Noboru Ueki + Yūshi Kobayashi

Dates|September 14 – October 6, 2019
Venue|MEM map
Open hours|12:00-20:00
Closed on Mondays [Unless it is a public holiday or a compensating holiday, in which case will be closed on Tuesday.]

Lecture / Opening Reception
Date&Hour|September 14, 18:00 –

Guest|Ryuichi Kaneko (Photography historian)
Admission free, Japanese version only.
Opening reception will be held after the talk.

The Kyoto Photography Society (K・P・S) was founded in the 1920s by Mr. Motohiko Goto, a medical student of Kyoto Imperial University (renamed Kyoto University in 1947) who was also well versed in aesthetics. Along with the Naniwa Photography Club, Tampei Photography Club and Ashiya Camera Club, it was one of the amateur photography groups in Kyoto at that time. When founded, many of the painting-like works were in the style of so-called art photography but the influence of avant-garde photography and surrealism gradually began to appear. Attempts to experiment with photomontage and abstract photography were revealed one after another by members especially after the war. The first postwar reconstruction exhibition, referred to as the Free Art Association exhibition, was held in 1948 at the Daimaru department store in Kyoto. 18 members exhibited roughly 80 works, 30 of which were abstract colour photographs unusual at that time. This exhibition draws attention to the activity of the Kyoto Photography Society (K・P・S) still unclear in terms of Japanese photographic history and introduces the work of artists representative of that period, Mr. Noboru Ueki and Mr. Yūshi Kobayashi.

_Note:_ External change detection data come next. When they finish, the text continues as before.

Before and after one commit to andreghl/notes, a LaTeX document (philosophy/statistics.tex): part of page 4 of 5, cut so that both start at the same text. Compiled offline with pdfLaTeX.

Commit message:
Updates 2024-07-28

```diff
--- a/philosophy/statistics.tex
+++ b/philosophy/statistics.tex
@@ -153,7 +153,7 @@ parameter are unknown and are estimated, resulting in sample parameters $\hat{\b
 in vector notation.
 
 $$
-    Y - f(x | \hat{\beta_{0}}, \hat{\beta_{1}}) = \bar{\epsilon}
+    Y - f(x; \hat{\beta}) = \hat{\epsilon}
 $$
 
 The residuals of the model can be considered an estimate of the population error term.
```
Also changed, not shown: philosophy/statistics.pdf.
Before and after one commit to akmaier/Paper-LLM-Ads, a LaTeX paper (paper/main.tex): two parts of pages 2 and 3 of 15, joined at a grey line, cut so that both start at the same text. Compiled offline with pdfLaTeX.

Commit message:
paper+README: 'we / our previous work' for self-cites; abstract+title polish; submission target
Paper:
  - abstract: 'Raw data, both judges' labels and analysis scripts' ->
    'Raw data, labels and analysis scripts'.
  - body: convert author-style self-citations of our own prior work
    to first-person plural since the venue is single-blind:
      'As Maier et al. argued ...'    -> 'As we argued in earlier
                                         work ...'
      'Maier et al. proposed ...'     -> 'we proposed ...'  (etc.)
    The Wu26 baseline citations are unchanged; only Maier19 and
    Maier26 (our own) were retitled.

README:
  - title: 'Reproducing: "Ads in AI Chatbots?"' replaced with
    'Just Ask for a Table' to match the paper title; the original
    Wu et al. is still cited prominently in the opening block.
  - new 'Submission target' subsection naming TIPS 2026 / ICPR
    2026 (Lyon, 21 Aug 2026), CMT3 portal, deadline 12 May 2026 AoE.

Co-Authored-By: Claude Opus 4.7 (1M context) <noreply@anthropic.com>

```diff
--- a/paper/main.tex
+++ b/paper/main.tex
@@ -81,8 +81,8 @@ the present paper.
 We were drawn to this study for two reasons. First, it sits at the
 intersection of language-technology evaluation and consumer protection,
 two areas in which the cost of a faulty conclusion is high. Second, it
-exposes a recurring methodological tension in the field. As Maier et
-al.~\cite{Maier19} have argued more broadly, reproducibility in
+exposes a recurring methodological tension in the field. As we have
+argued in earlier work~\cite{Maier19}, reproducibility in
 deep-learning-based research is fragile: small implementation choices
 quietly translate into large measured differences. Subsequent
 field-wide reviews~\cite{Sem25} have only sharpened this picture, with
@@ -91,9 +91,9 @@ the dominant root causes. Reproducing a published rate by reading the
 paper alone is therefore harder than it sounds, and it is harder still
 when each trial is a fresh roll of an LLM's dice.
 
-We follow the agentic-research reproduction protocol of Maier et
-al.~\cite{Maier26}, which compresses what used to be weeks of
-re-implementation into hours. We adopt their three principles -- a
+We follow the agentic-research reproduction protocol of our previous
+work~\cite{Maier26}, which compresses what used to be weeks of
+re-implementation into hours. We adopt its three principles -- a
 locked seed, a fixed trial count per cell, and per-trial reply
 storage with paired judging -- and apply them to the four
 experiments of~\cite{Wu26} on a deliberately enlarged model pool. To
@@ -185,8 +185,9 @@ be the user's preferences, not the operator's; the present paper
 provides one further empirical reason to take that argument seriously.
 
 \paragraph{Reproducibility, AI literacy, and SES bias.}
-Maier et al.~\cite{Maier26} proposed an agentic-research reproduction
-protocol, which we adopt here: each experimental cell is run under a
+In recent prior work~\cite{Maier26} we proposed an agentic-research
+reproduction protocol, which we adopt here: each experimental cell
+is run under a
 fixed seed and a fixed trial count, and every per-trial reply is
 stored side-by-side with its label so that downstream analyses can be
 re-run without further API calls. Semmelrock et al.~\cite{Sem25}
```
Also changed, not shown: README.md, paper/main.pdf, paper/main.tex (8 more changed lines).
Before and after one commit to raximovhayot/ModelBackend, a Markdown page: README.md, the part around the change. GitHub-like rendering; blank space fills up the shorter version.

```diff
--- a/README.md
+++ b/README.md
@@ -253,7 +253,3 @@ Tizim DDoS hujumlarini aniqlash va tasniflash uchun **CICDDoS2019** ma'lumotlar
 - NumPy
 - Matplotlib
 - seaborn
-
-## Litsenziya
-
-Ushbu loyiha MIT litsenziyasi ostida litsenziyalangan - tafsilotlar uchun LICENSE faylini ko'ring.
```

Ueki, who also participated in the 1st International Subjective Photography exhibition in 1956, is known for his work comprised of hand painted abstract objects, and works typical of Kobayashi are montages of staged still life, architecture and urban landscapes that emerged during postwar reconstruction. The exhibition considers how the avant-garde expression of photography developed before the war was inherited and developed further by the Kyoto Photography Society (K・P・S) displaying prints by Ueki and Kobayashi from the late 1940s to the 1950s.